mobile Navigation




The History of the Kleist Prize

On 13th November 1911 an article appeared in the Berliner Tageblatt marking the 100th anniversary of Kleist’s death, in which publicist Fritz Engel called for the establishment of a Kleist Foundation and the awarding of a prize in memory of the unfortunate author, so creating the recognition for young German writers that had been denied to Kleist throughout his lifetime. This call was seconded by well-known contemporaries including Otto Brahm, Paul Cassirer, Samuel Fischer, Walter Rathenau, Max Reinhardt and Arthur Schnitzler. In an almost businesslike and sober manner, the prize was described as a necessary investment in society’s future cultural prosperity. It was not to be a prize for the already established; the stipulation was the “promise of significant ability”. Thus, the first promotional award for literature was founded in Germany. It certainly became the most successful, considering the names of the prize-winners since then – from Oskar Loerke to Bertolt Brecht, Robert Musil, Anna Seghers or Else Lasker-Schüler. The reference to Kleist, a sceptic committed to the empirical who had made such a radical break with the tradition of bourgeois-idealist art, enabled modern literature to create its own tradition. The Kleist Prize is viewed as the most significant literature award of the Weimar Republic.

In the main, it owes its existence in both ideal and material respects to German Jews, for the majority of the original funding came from S. Fischer Publishers. In 1933 the Kleist Foundation was dissolved so that the Nazis could not take control of the Kleist Prize and the award could not be given to unworthy writers. The good name of the prize was preserved in this way. In 1985 the Kleist Prize was re-established by the Heinrich von Kleist Society, reverting to the democratic practice of selection that had been devised by Richard Dehmel during Kaiser Wilhelm II’s autocracy. A jury of seven people gives a list of candidates to a representative of their choice, who then decides whether to select one of their suggestions or to vote in favour of a different author as the prize-winner. This means it is not a society that decides, but an individual after mature consideration, exercising individual responsibility and prognostic courage. Thus, it is possible to avoid the lamentable and continuing domination of literature prize committees by critical gurus.  The jury representatives change each year and with them the aesthetic and ideological preferences. The prize is currently endowed with 20,000 Euros and the sponsors are Georg von Holtzbrinck publishing group and the German Federation, respectively the federal states of Berlin and Brandenburg. The prize is awarded annually, in the theatre Berliner Ensemble on the anniversary of Kleist’s death in November. It is no longer defined as a ‘prize for the young’ but is not intended as an award for a life’s work, either; instead – in accordance with its Weimar tradition – it is a prize for writers willing to take risks, who may be regarded – like Kleist – as progressive thinkers for the future. Since 1985, the Kleist Prize has been awarded e.g. to Alexander Kluge, Thomas Brasch, Heiner Müller, Ernst Jandl, Martin Mosebach, Emine Sevgi Özdamar, Gert Jonke, Daniel Kehlmann, Wilhelm Genazino, Max Goldt and Arnold Stadler.

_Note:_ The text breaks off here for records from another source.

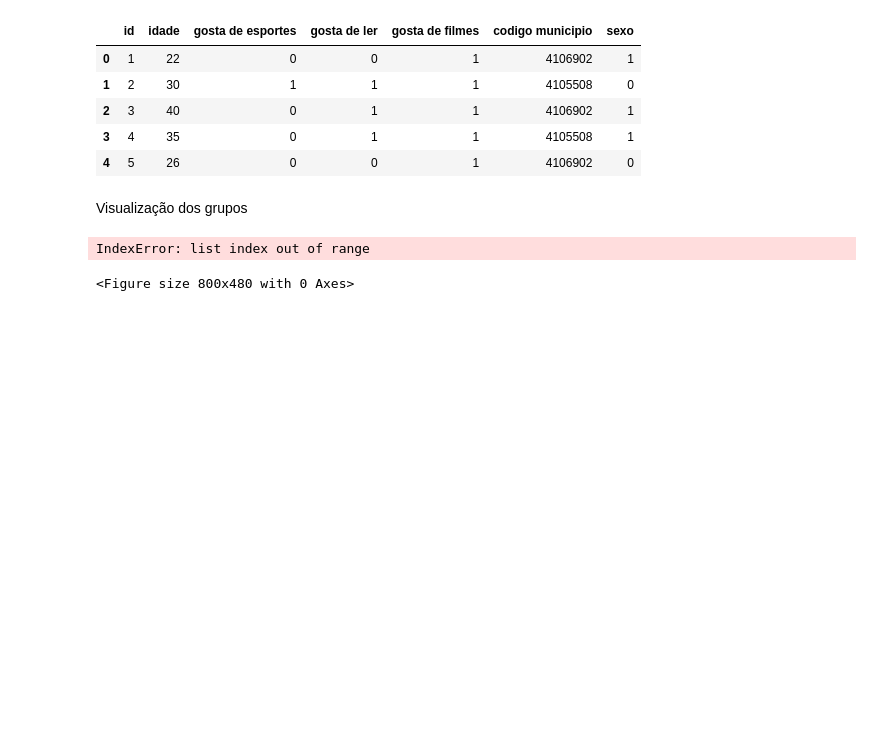
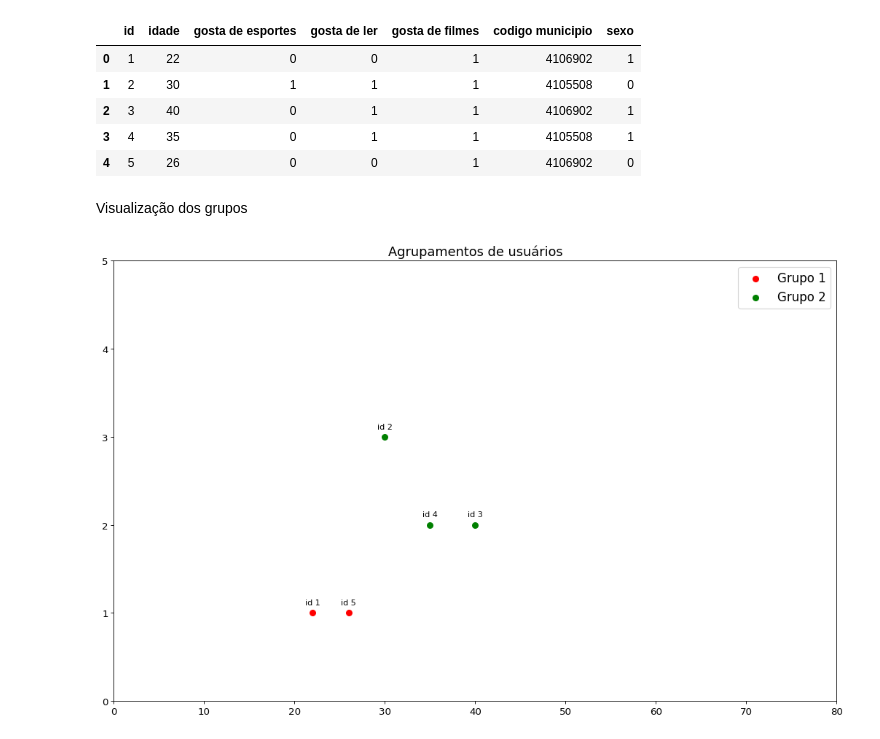
Before and after one commit to DheniMoura/Uninter_Machine-Learning, a Jupyter notebook: Aula_pratica_01/aula-01.ipynb, the cells around one changed output. Cells and saved outputs as stored; diff of their text form; code cells hidden in the pictures; blank space fills up the shorter version.

```diff
--- a/Aula_pratica_01/aula-01.ipynb
+++ b/Aula_pratica_01/aula-01.ipynb
@@ -155,39 +155,38 @@ grupos = ['Grupo 1', 'Grupo 2']
 cores = ['red', 'green']
 
 #Desenhando o gráfico de distribuição para cada categoria
-plt.figure(figsize=(10,6), dpi=80, facecolor='w', edgecolor='k')
+plt.figure(figsize=(16,10), dpi=80, facecolor='w', edgecolor='k')
 
 #Soma os interesses e acrescenta ao final de cada vetor de características
 dados_usuarios = []
 for i in range(len(todos_usuarios)):
     dados_usuarios.append(todos_usuarios[i]+[todos_usuarios[i][2]+todos_usuarios[i][3]+todos_usuarios[i][4]])
 
-idades_g1 = [dados_usuarios[1] for dados_usuario in dados_usuarios if dados_usuario[7]<2]
-interesses_g1 = [dados_usuarios[7] for dados_usuario in dados_usuarios if dados_usuario[7]<2]
+idades_g1 = [dados_usuario[1] for dados_usuario in dados_usuarios if dados_usuario[7]<2]
+interesses_g1 = [dados_usuario[7] for dados_usuario in dados_usuarios if dados_usuario[7]<2]
 
-idades_g2 = [dados_usuarios[1] for dados_usuario in dados_usuarios if dados_usuario[7]>=2]
-interesses_g2 = [dados_usuarios[7] for dados_usuario in dados_usuarios if dados_usuario[7]>=2]
+idades_g2 = [dados_usuario[1] for dados_usuario in dados_usuarios if dados_usuario[7]>=2]
+interesses_g2 = [dados_usuario[7] for dados_usuario in dados_usuarios if dados_usuario[7]>=2]
 
 plt.scatter(idades_g1, interesses_g1, s=50, c=cores[0], label=str(grupos[0]))
 plt.scatter(idades_g2, interesses_g2, s=50, c=cores[1], label=str(grupos[1]))
 
 for i, dados_usuario in enumerate(dados_usuarios):
     x = dados_usuario[1]
     y = dados_usuario[7]
     label = "id {0}".format(dados_usuario[0])
     plt.annotate(label,
                  (x,y),
                  textcoords="offset points",
                  xytext=(0,10),
                  ha='center')
 
 #legendas
 plt.gca().set(xlim=(0,80), ylim=(0,5))
 
 plt.xticks(fontsize=12); plt.yticks(fontsize=12)
 plt.title("Agrupamentos de usuários", fontsize=16)
 plt.legend(fontsize=15)
 plt.show()
 # %% [output]
-IndexError: list index out of range
-<Figure size 800x480 with 0 Axes>
+[figure, added]
```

The jury’s representatives in recent years have included Lars Gustafsson, Michael Naumann, Brigitte Kronauer, Luc Bondy, Andrea Breth, Jürgen Flimm, Hermann Beil, Uwe Wittstock and Daniel Kehlmann.

The current members of the jury are: Jens Bisky, Günter Blamberger, Michael Maar, Michael Merschmeier, Sigrid Weigel, Uwe Wittstock, N.N.



   ∙ Höpker-Herberg, Elisabeth: Noch einmal: Richard Dehmel und der Kleist-Preis 1912. Materialien aus dem Dehmel-Archiv. In: KJb (1986), 179-199.

   ∙ Kreutzer, Hans Joachim: Der Kleist-Preis 1912-1932-1985. Rede zu seiner Wiederbegründung. In: KJb (1986), 11-18.

   ∙ Sembdner, Helmut (Hg.): Der Kleist-Preis 1912-1932. Eine Dokumentation (mit einem Geleitwort von Walter Müller-Seidel). Berlin 1968.

   ∙ KJb 1986 ff. [Fortlaufende Dokumentation der Verleihungen des Kleist-Preises seit 1985, Abdruck der Reden des Preisträgers, der Vertrauensperson, des Präsidenten der Heinrich-von-Kleist-Gesellschaft]



(Text: Günter Blamberger. 2009)